By Matt Tomlin
A Universities UK survey of 2,000 people has recently highlighted that less than half of the British public, 48% to be exact, felt ‘positive’ about the state of universities. 9% were outright ‘negative’ in their feelings towards universities and 13% were uncertain of their opinion and answered ‘don’t know’ in the poll. 31% were neutral about the state of British universities.
Despite the consensus being of a lack of enthusiasm for higher education’s role in society, two thirds of respondents claimed they would encourage their children to go to university. However, 61% of respondents also believed the only justification for getting a degree would be if it offered graduates good job prospects. In answer to a separate question, 58% were of the opinion that the current teaching in universities did not prepare students properly for tasks in the workplace. In addition, 46% saw the expenses of university life as making university courses not worth doing.

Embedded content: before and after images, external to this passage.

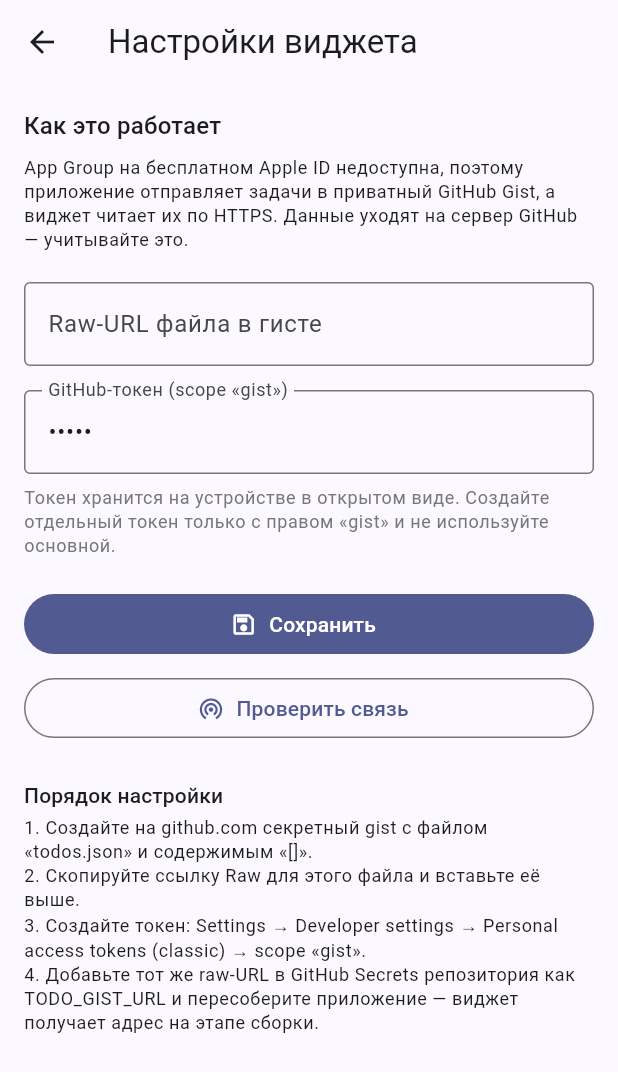
After one commit to SilusXD/flutter_test_app, a Flutter app: the screen it shows after launch, after a tap on the "settings" icon, on a phone screen of 412 x 824 dp. The commit adds this screen. Shown: the top 1072 px of the screen. Run offline on Flutter 3.47's test engine with Material 3 defaults, Android fonts, the phone set to English and light mode, and no system bars; our stand-ins replace shared_preferences; missing offline and left inert: home_widget.

Commit message:
feat: передача задач в виджет через GitHub Gist вместо App Group

```diff
--- /dev/null
+++ b/lib/screens/settings_screen.dart
@@ -0,0 +1,234 @@
+import 'dart:async';
+
+import 'package:flutter/material.dart';
+
+import '../services/gist_client.dart';
+import '../services/sync_settings.dart';
+
+/// Настройки обмена данными с виджетом через GitHub Gist.
+///
+/// Возвращает `true` через Navigator.pop, если настройки сохранены: экран списка
+/// по этому сигналу сразу отправляет задачи в гист.
+class SettingsScreen extends StatefulWidget {
+  const SettingsScreen({super.key});
+
+  @override
+  State<SettingsScreen> createState() => _SettingsScreenState();
+}
+
+class _SettingsScreenState extends State<SettingsScreen> {
+  final TextEditingController _urlController = TextEditingController();
+  final TextEditingController _tokenController = TextEditingController();
+  final GistClient _gist = GistClient();
+
+  String? _message;
+  bool _isMessageError = false;
+  bool _busy = false;
+
+  @override
+  void initState() {
+    super.initState();
+    unawaited(_load());
+  }
+
+  @override
+  void dispose() {
+    _urlController.dispose();
+    _tokenController.dispose();
+    _gist.close();
+    super.dispose();
+  }
+
+  Future<void> _load() async {
+    final SyncSettings settings = await SyncSettings.load();
+    if (!mounted) {
+      return;
+    }
+    setState(() {
+      _urlController.text = settings.gistUrl;
+      _tokenController.text = settings.token;
+    });
+  }
+
+  SyncSettings get _currentSettings {
+    return SyncSettings(
+      gistUrl: _urlController.text,
+      token: _tokenController.text,
+    );
+  }
+
+  void _showMessage(String message, {required bool isError}) {
+    setState(() {
+      _message = message;
+      _isMessageError = isError;
+    });
+  }
+
+  Future<void> _save() async {
+    final SyncSettings settings = _currentSettings;
+    if (settings.gistId == null) {
+      _showMessage(
+        'Не удалось разобрать идентификатор гиста. Нужен raw-URL вида '
+        'https://gist.githubusercontent.com/<user>/<id>/raw/todos.json',
+        isError: true,
+      );
+      return;
+    }
+
+    setState(() => _busy = true);
+    await settings.save();
+    if (!mounted) {
+      return;
+    }
+    setState(() => _busy = false);
+    Navigator.of(context).pop(true);
+  }
+
+  /// Проверяет связь: сначала чтение по raw-URL, затем пробная запись.
+  Future<void> _check() async {
+    final SyncSettings settings = _currentSettings;
+    final String? gistId = settings.gistId;
+    if (!settings.isConfigured || gistId == null) {
+      _showMessage('Заполните оба поля', isError: true);
+      return;
+    }
+
+    setState(() => _busy = true);
+    try {
+      final String? body = await _gist.download(gistUrl: settings.gistUrl);
+      final String preview = (body ?? '').trim();
+      _showMessage(
+        preview.isEmpty
+            ? 'Файл прочитан, но он пуст — задачи ещё не отправлялись'
+            : 'Файл прочитан: ${preview.length} символов',
+        isError: false,
+      );
+    } on GistSyncException catch (error) {
+      _showMessage('Чтение: ${error.message}', isError: true);
+      if (mounted) {
+        setState(() => _busy = false);
+      }
+      return;
+    }
+
+    try {
+      await _gist.upload(
+        gistId: gistId,
+        token: settings.token,
+        content: '[]',
+      );
+      _showMessage('Проверка успешна: запись в гист работает', isError: false);
+    } on GistSyncException catch (error) {
+      _showMessage('Запись: ${error.message}', isError: true);
+    }
+
+    if (mounted) {
+      setState(() => _busy = false);
+    }
+  }
+
+  @override
+  Widget build(BuildContext context) {
+    final ThemeData theme = Theme.of(context);
+
+    return Scaffold(
+      appBar: AppBar(title: const Text('Настройки виджета')),
+      body: ListView(
+        padding: const EdgeInsets.all(16),
+        children: <Widget>[
+          Text(
+            'Как это работает',
+            style: theme.textTheme.titleMedium,
+          ),
+          const SizedBox(height: 8),
+          Text(
+            'App Group на бесплатном Apple ID недоступна, поэтому приложение '
+            'отправляет задачи в приватный GitHub Gist, а виджет читает их '
+            'по HTTPS. Данные уходят на сервер GitHub — учитывайте это.',
+            style: theme.textTheme.bodySmall,
+          ),
+          const SizedBox(height: 20),
+          TextField(
+            controller: _urlController,
+            decoration: const InputDecoration(
+              labelText: 'Raw-URL файла в гисте',
+              hintText:
+                  'https://gist.githubusercontent.com/user/id/raw/todos.json',
+              border: OutlineInputBorder(),
+            ),
+            keyboardType: TextInputType.url,
+            autocorrect: false,
+          ),
+          const SizedBox(height: 16),
+          TextField(
+            controller: _tokenController,
+            decoration: const InputDecoration(
+              labelText: 'GitHub-токен (scope «gist»)',
+              border: OutlineInputBorder(),
+            ),
+            obscureText: true,
+            autocorrect: false,
+          ),
+          const SizedBox(height: 8),
+          Text(
+            'Токен хранится на устройстве в открытом виде. Создайте отдельный '
+            'токен только с правом «gist» и не используйте основной.',
+            style: theme.textTheme.bodySmall?.copyWith(
+              color: theme.colorScheme.outline,
+            ),
+          ),
+          const SizedBox(height: 20),
+          if (_message != null) ...<Widget>[
+            Container(
+              width: double.infinity,
+              padding: const EdgeInsets.all(12),
+              decoration: BoxDecoration(
+                color: _isMessageError
+                    ? theme.colorScheme.errorContainer
+                    : theme.colorScheme.secondaryContainer,
+                borderRadius: BorderRadius.circular(8),
+              ),
+              child: Text(
+                _message!,
+                style: theme.textTheme.bodySmall?.copyWith(
+                  color: _isMessageError
+                      ? theme.colorScheme.onErrorContainer
+                      : theme.colorScheme.onSecondaryContainer,
+                ),
+              ),
+            ),
+            const SizedBox(height: 16),
+          ],
+          FilledButton.icon(
+            onPressed: _busy ? null : _save,
+            icon: const Icon(Icons.save_outlined),
+            label: const Text('Сохранить'),
+          ),
+          const SizedBox(height: 8),
+          OutlinedButton.icon(
+            onPressed: _busy ? null : _check,
+            icon: const Icon(Icons.wifi_tethering),
+            label: const Text('Проверить связь'),
+          ),
+          const SizedBox(height: 24),
+          Text(
+            'Порядок настройки',
+            style: theme.textTheme.titleSmall,
+          ),
+          const SizedBox(height: 4),
+          Text(
+            '1. Создайте на github.com секретный gist с файлом '
+            '«${SyncSettings.gistFileName}» и содержимым «[]».\n'
+            '2. Скопируйте ссылку Raw для этого файла и вставьте её выше.\n'
+            '3. Создайте токен: Settings → Developer settings → '
+            'Personal access tokens (classic) → scope «gist».\n'
+            '4. Добавьте тот же raw-URL в GitHub Secrets репозитория как '
+            'TODO_GIST_URL и пересоберите приложение — виджет получает адрес '
+            'на этапе сборки.',
+            style: theme.textTheme.bodySmall,
+          ),
+        ],
+      ),
+    );
+  }
+}
--- a/lib/screens/todo_list_screen.dart
+++ b/lib/screens/todo_list_screen.dart
@@ -6,6 +6,7 @@ import 'package:flutter/material.dart';
 import '../models/todo.dart';
 import '../services/todo_store.dart';
 import '../widgets/todo_tile.dart';
+import 'settings_screen.dart';
 
 /// Экран списка дел: добавление, отметка выполнения и удаление задач.
 ///
@@ -60,13 +61,23 @@ class _TodoListScreenState extends State<TodoListScreen> {
         ..addAll(saved);
       _restored = true;
     });
-    // Обновляем виджет сразу после запуска: например, если приложение
-    // переустановили, но общий контейнер сохранился.
-    final WidgetSyncStatus status = await _store.publishToWidget(_todos);
+    // Сразу отправляем текущее состояние: виджет получит актуальные данные
+    // после переустановки, а ошибка настройки станет видна пользователю.
+    final WidgetSyncStatus status = await _store.sync(Todo.listToJson(_todos));
     if (!mounted) {
       return;
     }
     setState(() => _widgetStatus = status);
+  }
+
+  /// Открывает настройки обмена данными с виджетом.
+  Future<void> _openSettings() async {
+    final bool? saved = await Navigator.of(context).push<bool>(
+      MaterialPageRoute<bool>(builder: (BuildContext _) => const SettingsScreen()),
+    );
+    if (saved == true) {
+      await _saveAndSync();
+    }
   }
 
   void _persist() {
@@ -144,6 +155,11 @@ class _TodoListScreenState extends State<TodoListScreen> {
               icon: const Icon(Icons.delete_sweep_outlined),
               tooltip: 'Удалить выполненные',
             ),
+          IconButton(
+            onPressed: _openSettings,
+            icon: const Icon(Icons.settings_outlined),
+            tooltip: 'Настройки виджета',
+          ),
         ],
       ),
       body: Column(
@@ -152,7 +168,10 @@ class _TodoListScreenState extends State<TodoListScreen> {
             _SummaryBar(remaining: remaining, total: _todos.length),
           if (_widgetStatus != null &&
               _widgetStatus != WidgetSyncStatus.notApplicable)
-            _WidgetStatusBar(status: _widgetStatus!),
+            _WidgetStatusBar(
+              status: _widgetStatus!,
+              detail: _store.lastError,
+            ),
           Expanded(
             child: _todos.isEmpty
                 ? const _EmptyState()
@@ -187,9 +206,12 @@ class _TodoListScreenState extends State<TodoListScreen> {
 /// Нужна для диагностики на самом устройстве: если виджет пуст, здесь видно,
 /// дошли ли данные до общего контейнера.
 class _WidgetStatusBar extends StatelessWidget {
-  const _WidgetStatusBar({required this.status});
+  const _WidgetStatusBar({required this.status, this.detail});
 
   final WidgetSyncStatus status;
+
+  /// Текст ошибки, если она была: помогает понять причину без логов и Xcode.
+  final String? detail;
 
   @override
   Widget build(BuildContext context) {
@@ -216,7 +238,9 @@ class _WidgetStatusBar extends StatelessWidget {
           const SizedBox(width: 8),
           Expanded(
             child: Text(
-              status.shortMessage,
+              problem && detail != null
+                  ? '${status.shortMessage} — $detail'
+                  : status.shortMessage,
               style: theme.textTheme.labelMedium?.copyWith(color: foreground),
             ),
           ),
--- /dev/null
+++ b/lib/services/gist_client.dart
@@ -0,0 +1,101 @@
+import 'dart:convert';
+import 'dart:io';
+
+import 'sync_settings.dart';
+
+/// Запись задач в GitHub Gist.
+///
+/// Используется HttpClient из `dart:io`, чтобы не добавлять в проект ещё одну
+/// зависимость: сеть нужна ровно для одного PATCH-запроса.
+class GistClient {
+  GistClient({HttpClient? client}) : _client = client ?? HttpClient();
+
+  final HttpClient _client;
+
+  /// Отправляет содержимое в файл [SyncSettings.gistFileName] гиста.
+  ///
+  /// Бросает [GistSyncException] при любой неудаче, чтобы вызывающий код мог
+  /// показать пользователю внятную причину.
+  Future<void> upload({
+    required String gistId,
+    required String token,
+    required String content,
+  }) async {
+    final Uri uri = Uri.https('api.github.com', '/gists/$gistId');
+
+    try {
+      final HttpClientRequest request = await _client.patchUrl(uri);
+      request.headers.set(HttpHeaders.authorizationHeader, 'Bearer $token');
+      request.headers.set(HttpHeaders.acceptHeader, 'application/vnd.github+json');
+      request.headers.set(HttpHeaders.userAgentHeader, 'flutter_test_app');
+      request.headers.contentType = ContentType.json;
+      request.write(
+        jsonEncode(<String, dynamic>{
+          'files': <String, dynamic>{
+            SyncSettings.gistFileName: <String, String>{'content': content},
+          },
+        }),
+      );
+
+      final HttpClientResponse response = await request.close();
+      final String body = await response.transform(utf8.decoder).join();
+
+      if (response.statusCode != HttpStatus.ok) {
+        throw GistSyncException(_describe(response.statusCode, body));
+      }
+    } on GistSyncException {
+      rethrow;
+    } on SocketException catch (error) {
+      throw GistSyncException('Нет связи с github.com: ${error.message}');
+    } catch (error) {
+      throw GistSyncException('Не удалось отправить данные: $error');
+    }
+  }
+
+  /// Читает файл из гиста — используется кнопкой «Проверить связь».
+  Future<String?> download({required String gistUrl}) async {
+    final Uri? uri = Uri.tryParse(gistUrl.trim());
+    if (uri == null || !uri.hasScheme) {
+      throw const GistSyncException('Некорректный raw-URL гиста');
+    }
+
+    try {
+      final HttpClientRequest request = await _client.getUrl(uri);
+      final HttpClientResponse response = await request.close();
+      final String body = await response.transform(utf8.decoder).join();
+      if (response.statusCode != HttpStatus.ok) {
+        throw GistSyncException('Чтение вернуло HTTP ${response.statusCode}');
+      }
+      return body;
+    } on GistSyncException {
+      rethrow;
+    } on SocketException catch (error) {
+      throw GistSyncException('Нет связи с github.com: ${error.message}');
+    }
+  }
+
+  void close() => _client.close(force: true);
+
+  String _describe(int statusCode, String body) {
+    switch (statusCode) {
+      case HttpStatus.unauthorized:
+        return 'Токен отклонён (401): проверьте, что он действующий и со scope «gist»';
+      case HttpStatus.notFound:
+        return 'Гист не найден (404): проверьте raw-URL и что он принадлежит этому токену';
+      case HttpStatus.forbidden:
+        return 'Доступ запрещён (403): у токена нет права на запись в гисты';
+      default:
+        return 'GitHub вернул HTTP $statusCode: ${body.trim()}';
+    }
+  }
+}
+
+/// Ошибка синхронизации с понятным пользователю текстом.
+class GistSyncException implements Exception {
+  const GistSyncException(this.message);
+
+  final String message;
+
+  @override
+  String toString() => message;
+}
--- /dev/null
+++ b/lib/services/sync_settings.dart
@@ -0,0 +1,72 @@
+import 'package:shared_preferences/shared_preferences.dart';
+
+/// Настройки синхронизации с виджетом через GitHub Gist.
+///
+/// App Group на бесплатном Apple ID недоступна, поэтому единственный общий
+/// «канал» между приложением и расширением виджета — сеть: приложение пишет
+/// JSON в Gist по токену, виджет читает его по публичному raw-URL.
+///
+/// Токен хранится локально в SharedPreferences в открытом виде — это осознанный
+/// компромисс бесплатного варианта. Используйте отдельный токен только со
+/// scope `gist`.
+class SyncSettings {
+  const SyncSettings({this.gistUrl = '', this.token = ''});
+
+  /// Raw-URL файла в гисте:
+  /// `https://gist.githubusercontent.com/<user>/<gistId>/raw/todos.json`
+  final String gistUrl;
+
+  /// GitHub-токен со scope `gist`.
+  final String token;
+
+  static const String _urlKey = 'sync_gist_url';
+  static const String _tokenKey = 'sync_gist_token';
+
+  bool get isConfigured => gistUrl.isNotEmpty && token.isNotEmpty;
+
+  /// Идентификатор гиста, извлечённый из raw-URL.
+  ///
+  /// Нужен для записи через API: `PATCH /gists/{id}`.
+  String? get gistId {
+    final Uri? uri = Uri.tryParse(gistUrl.trim());
+    if (uri == null || !uri.hasScheme) {
+      return null;
+    }
+    // Путь: /<user>/<gistId>/raw/... — идентификатор идёт вторым сегментом.
+    final List<String> segments = uri.pathSegments;
+    if (segments.length < 2) {
+      return null;
+    }
+    final String candidate = segments[1].trim();
+    return candidate.isEmpty ? null : candidate;
+  }
+
+  /// Имя файла внутри гиста (используется при записи). Должно совпадать
+  /// с тем, что читает виджет.
+  static const String gistFileName = 'todos.json';
+
+  SyncSettings copyWith({String? gistUrl, String? token}) {
+    return SyncSettings(
+      gistUrl: gistUrl ?? this.gistUrl,
+      token: token ?? this.token,
+    );
+  }
+
+  static Future<SyncSettings> load() async {
+    try {
+      final SharedPreferences prefs = await SharedPreferences.getInstance();
+      return SyncSettings(
+        gistUrl: prefs.getString(_urlKey) ?? '',
+        token: prefs.getString(_tokenKey) ?? '',
+      );
+    } catch (_) {
+      return const SyncSettings();
+    }
+  }
+
+  Future<void> save() async {
+    final SharedPreferences prefs = await SharedPreferences.getInstance();
+    await prefs.setString(_urlKey, gistUrl.trim());
+    await prefs.setString(_tokenKey, token.trim());
+  }
+}
--- a/lib/services/todo_store.dart
+++ b/lib/services/todo_store.dart
@@ -3,24 +3,24 @@ import 'package:home_widget/home_widget.dart';
 import 'package:shared_preferences/shared_preferences.dart';
 
 import '../models/todo.dart';
+import 'gist_client.dart';
+import 'sync_settings.dart';
 
-/// Результат публикации задач в виджет.
+/// Результат синхронизации задач с виджетом.
 ///
 /// Показывается прямо в приложении: без Mac логи посмотреть негде, а по одному
-/// лишь пустому виджету невозможно понять, в чём причина — нет данных или
-/// недоступен общий контейнер.
+/// лишь пустому виджету невозможно понять причину.
 enum WidgetSyncStatus {
   /// Платформа не iOS — виджета на главном экране нет.
   notApplicable,
 
-  /// Данные легли в общий контейнер и успешно прочитаны обратно.
+  /// Задачи отправлены в Gist, виджет попросили перерисоваться.
   synced,
 
-  /// Запись выполнена, но прочитать её обратно не удалось: почти наверняка
-  /// App Group не активирована (например, при бесплатном Apple ID).
-  notShared,
+  /// Не заданы raw-URL гиста и токен.
+  notConfigured,
 
-  /// Плагин вернул ошибку при записи.
+  /// Отправка не удалась (нет сети, истёк токен, неверный URL).
   failed;
 
   String get shortMessage {
@@ -29,45 +29,38 @@ enum WidgetSyncStatus {
         return 'Виджет доступен только на iOS';
       case WidgetSyncStatus.synced:
         return 'Виджет обновлён';
-      case WidgetSyncStatus.notShared:
-        return 'Виджет не получает данные: App Group не активирована';
+      case WidgetSyncStatus.notConfigured:
+        return 'Виджет не настроен: укажите Gist URL и токен';
       case WidgetSyncStatus.failed:
-        return 'Виджет: ошибка синхронизации';
+        return 'Виджет: не удалось отправить данные';
     }
   }
 
-  /// Требует ли статус внимания пользователя.
   bool get isProblem {
-    return this == WidgetSyncStatus.notShared || this == WidgetSyncStatus.failed;
+    return this == WidgetSyncStatus.notConfigured ||
+        this == WidgetSyncStatus.failed;
   }
 }
 
-/// Хранилище задач: персистентность в приложении + публикация в iOS-виджет.
+/// Хранилище задач: персистентность в приложении + передача данных в виджет.
 ///
-/// Данные живут в двух местах:
-///  * `SharedPreferences` — обычное хранилище приложения (работает всегда);
-///  * App Group-контейнер — общий контейнер с расширением виджета, откуда
-///    Swift-код виджета читает `todos_json`.
-///
-/// App Group требует entitlement у обоих таргетов. Если группа недоступна,
-/// публикация не удаётся: приложение продолжает работать, а виджет показывает
-/// заглушку. Отличить эти случаи помогает [WidgetSyncStatus].
+/// App Group на бесплатном Apple ID недоступна (проверено на двух установщиках),
+/// поэтому канал обмена — сеть: приложение пишет JSON в приватный GitHub Gist,
+/// виджет читает его по raw-URL. Адрес виджету задаётся при сборке
+/// (GitHub Secret `TODO_GIST_URL`).
 class TodoStore {
-  TodoStore({this.appGroupId = defaultAppGroupId});
-
-  /// Идентификатор App Group. Должен буквально совпадать с тем, что указан в
-  /// `ios/Runner/Runner.entitlements` и `ios/TodoWidget/TodoWidget/TodoWidget.entitlements`.
-  static const String defaultAppGroupId = 'group.com.example.flutterTestApp';
+  TodoStore({GistClient? gistClient}) : _gist = gistClient ?? GistClient();
 
   /// Имя виджета для iOS — параметр `kind` в Swift-конфигурации виджета.
   static const String iOSWidgetName = 'TodoWidget';
 
   static const String _prefsKey = 'todos_v1';
-  static const String _widgetJsonKey = 'todos_json';
-  static const String _widgetPendingKey = 'todos_pending';
-  static const String _widgetUpdatedAtKey = 'todos_updated_at';
 
-  final String appGroupId;
+  final GistClient _gist;
+
+  /// Текст последней ошибки — показывается рядом со статусом, чтобы причину
+  /// можно было понять без логов.
+  String? lastError;
 
   /// Читает задачи из локального хранилища.
   Future<List<Todo>> load() async {
@@ -84,9 +77,7 @@ class TodoStore {
     }
   }
 
-  /// Сохраняет задачи локально и публикует их в виджет.
-  ///
-  /// Возвращает статус публикации, чтобы экран мог показать его пользователю.
+  /// Сохраняет задачи локально и отправляет их в виджет.
   Future<WidgetSyncStatus> save(List<Todo> todos) async {
     final String raw = Todo.listToJson(todos);
 
@@ -97,43 +88,39 @@ class TodoStore {
       debugPrint('TodoStore.save (локально): $error');
     }
 
-    return publishToWidget(todos, raw);
+    return sync(raw);
   }
 
-  /// Публикует задачи в App Group и просит iOS перерисовать виджет.
-  Future<WidgetSyncStatus> publishToWidget(
-    List<Todo> todos, [
-    String? encoded,
-  ]) async {
+  /// Отправляет готовый JSON в Gist и просит iOS перерисовать виджет.
+  Future<WidgetSyncStatus> sync(String raw) async {
     if (!_widgetSupported) {
       return WidgetSyncStatus.notApplicable;
     }
 
-    final String raw = encoded ?? Todo.listToJson(todos);
-    final int pending = todos.where((Todo todo) => !todo.isDone).length;
+    final SyncSettings settings = await SyncSettings.load();
+    final String? gistId = settings.gistId;
+    if (!settings.isConfigured || gistId == null) {
+      lastError = null;
+      return WidgetSyncStatus.notConfigured;
+    }
 
     try {
-      await HomeWidget.setAppGroupId(appGroupId);
-      await HomeWidget.saveWidgetData<String>(_widgetJsonKey, raw);
-      await HomeWidget.saveWidgetData<int>(_widgetPendingKey, pending);
-      await HomeWidget.saveWidgetData<int>(
-        _widgetUpdatedAtKey,
-        DateTime.now().millisecondsSinceEpoch ~/ 1000,
+      await _gist.upload(
+        gistId: gistId,
+        token: settings.token,
+        content: raw,
       );
+      // reloadTimelines не требует App Group — виджет сам сходит в сеть.
       await HomeWidget.updateWidget(iOSName: iOSWidgetName);
-
-      // Обратное чтение — единственный способ отличить «данные записаны в общий
-      // контейнер» от «запись ушла в никуда из-за отсутствия App Group».
-      final String? readBack = await HomeWidget.getWidgetData<String>(
-        _widgetJsonKey,
-      );
-      return readBack == raw
-          ? WidgetSyncStatus.synced
-          : WidgetSyncStatus.notShared;
+      lastError = null;
+      return WidgetSyncStatus.synced;
+    } on GistSyncException catch (error) {
+      debugPrint('TodoStore: отправка в Gist не удалась: ${error.message}');
+      lastError = error.message;
+      return WidgetSyncStatus.failed;
     } catch (error) {
-      // Ожидаемая ситуация, если App Group недоступна или плагин не загружен
-      // (например, в widget-тестах).
-      debugPrint('TodoStore: публикация в виджет не удалась: $error');
+      debugPrint('TodoStore: отправка в Gist не удалась: $error');
+      lastError = '$error';
       return WidgetSyncStatus.failed;
     }
   }
```
Also changed, not shown: 4 other files.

As an overall contribution to modern British society, people rated universities highly with 70% responded that British universities were some of the best in the world. However, there are doubts about the justification of this view as many polled did not go into much detail about research universities have done to better society. Oxford and Cambridge were the universities talked about the most by those who did go into this level of detail.
These statistics come following many issues experienced in the higher education sector in recent weeks. Many British universities are struggling financially and the National Union of Students (NUS) has also been reported to be near bankruptcy.